Assignment: Look through the listing below, and wherever a line has the string "justify", copy it.

Exercise material:
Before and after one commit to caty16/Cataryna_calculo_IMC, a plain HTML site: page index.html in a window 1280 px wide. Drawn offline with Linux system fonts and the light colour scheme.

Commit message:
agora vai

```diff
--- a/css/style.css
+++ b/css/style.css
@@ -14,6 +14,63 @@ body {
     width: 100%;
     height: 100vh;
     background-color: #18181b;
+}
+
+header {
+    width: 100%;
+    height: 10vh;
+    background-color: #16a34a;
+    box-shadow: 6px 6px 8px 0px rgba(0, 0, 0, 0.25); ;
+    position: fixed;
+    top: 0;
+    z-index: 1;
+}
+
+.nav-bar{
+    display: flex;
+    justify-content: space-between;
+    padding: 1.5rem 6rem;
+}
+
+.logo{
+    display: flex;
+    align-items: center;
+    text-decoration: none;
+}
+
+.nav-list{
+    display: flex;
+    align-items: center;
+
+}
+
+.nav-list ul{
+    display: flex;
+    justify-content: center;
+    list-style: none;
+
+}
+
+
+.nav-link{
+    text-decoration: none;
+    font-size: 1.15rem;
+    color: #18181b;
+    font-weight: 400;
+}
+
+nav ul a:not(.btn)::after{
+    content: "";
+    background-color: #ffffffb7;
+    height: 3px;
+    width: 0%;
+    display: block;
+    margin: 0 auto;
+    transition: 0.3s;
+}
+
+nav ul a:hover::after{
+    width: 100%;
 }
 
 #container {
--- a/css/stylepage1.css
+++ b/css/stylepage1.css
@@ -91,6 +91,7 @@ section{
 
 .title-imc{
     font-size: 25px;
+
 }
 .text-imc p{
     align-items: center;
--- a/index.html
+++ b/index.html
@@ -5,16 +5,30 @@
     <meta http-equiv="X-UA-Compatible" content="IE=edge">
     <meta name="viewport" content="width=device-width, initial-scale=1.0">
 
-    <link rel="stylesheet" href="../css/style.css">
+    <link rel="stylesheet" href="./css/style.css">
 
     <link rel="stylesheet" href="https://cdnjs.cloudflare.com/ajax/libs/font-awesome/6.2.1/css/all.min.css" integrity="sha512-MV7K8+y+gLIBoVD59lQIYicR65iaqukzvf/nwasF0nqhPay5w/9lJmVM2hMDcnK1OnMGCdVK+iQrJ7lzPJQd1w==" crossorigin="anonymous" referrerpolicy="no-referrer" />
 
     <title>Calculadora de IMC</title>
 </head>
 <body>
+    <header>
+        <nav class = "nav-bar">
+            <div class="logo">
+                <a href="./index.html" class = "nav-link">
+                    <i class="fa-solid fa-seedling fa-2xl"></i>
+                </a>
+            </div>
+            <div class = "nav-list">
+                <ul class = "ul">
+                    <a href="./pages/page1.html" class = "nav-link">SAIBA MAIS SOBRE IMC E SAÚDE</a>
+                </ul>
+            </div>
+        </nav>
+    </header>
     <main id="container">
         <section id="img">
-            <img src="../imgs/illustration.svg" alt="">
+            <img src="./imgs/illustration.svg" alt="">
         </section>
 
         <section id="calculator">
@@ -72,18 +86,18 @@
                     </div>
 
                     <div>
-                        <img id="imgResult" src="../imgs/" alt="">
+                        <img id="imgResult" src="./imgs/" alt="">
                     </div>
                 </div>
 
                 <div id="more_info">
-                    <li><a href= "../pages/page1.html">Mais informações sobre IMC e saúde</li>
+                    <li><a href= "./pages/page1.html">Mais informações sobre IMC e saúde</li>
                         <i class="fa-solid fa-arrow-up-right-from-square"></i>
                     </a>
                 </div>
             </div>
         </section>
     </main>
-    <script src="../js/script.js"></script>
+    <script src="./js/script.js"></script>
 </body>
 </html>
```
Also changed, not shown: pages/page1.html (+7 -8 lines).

The completed task:
+    justify-content: space-between;
+    justify-content: center;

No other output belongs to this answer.